▸ WORK ITEM:
Please work out how many lines in the data below contain "shown", and reply with that number alone.

═══ GIVEN DATA ═══

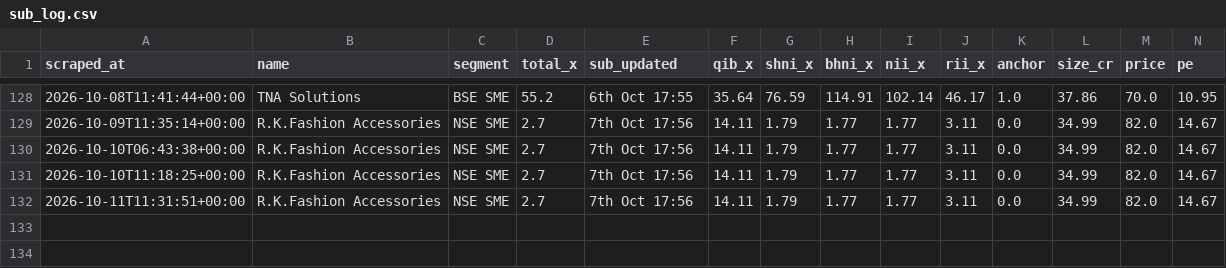
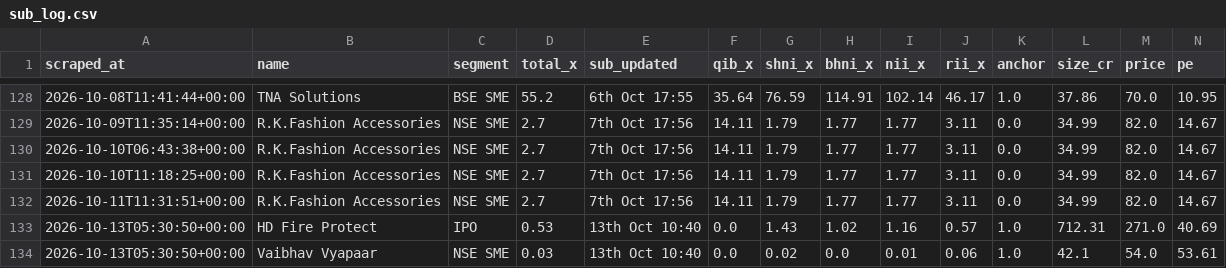
Before and after one commit to NipunRaj96/ipo-agent, a CSV file: data/sub_log.csv, drawn as a sheet; only a part is shown, gaps mark what is left out; rows hold the shown columns only; the diff names each change by its address in the sheet, - before the commit and + after, or states it on an @@ line.

```diff
--- a/data/sub_log.csv
+++ b/data/sub_log.csv
+row 133: 2026-10-13T05:30:50+00:00 | HD Fire Protect | IPO | 0.53 | 13th Oct 10:40 | 0.0 | 1.43 | 1.02 | 1.16 | 0.57 | 1.0 | 712.31 | 271.0 | 40.69
+row 134: 2026-10-13T05:30:50+00:00 | Vaibhav Vyapaar | NSE SME | 0.03 | 13th Oct 10:40 | 0.0 | 0.02 | 0.0 | 0.01 | 0.06 | 1.0 | 42.1 | 54.0 | 53.61
```
Also changed, not shown: data/gmp_log.csv.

═══

▸ YOUR SOLUTION:
2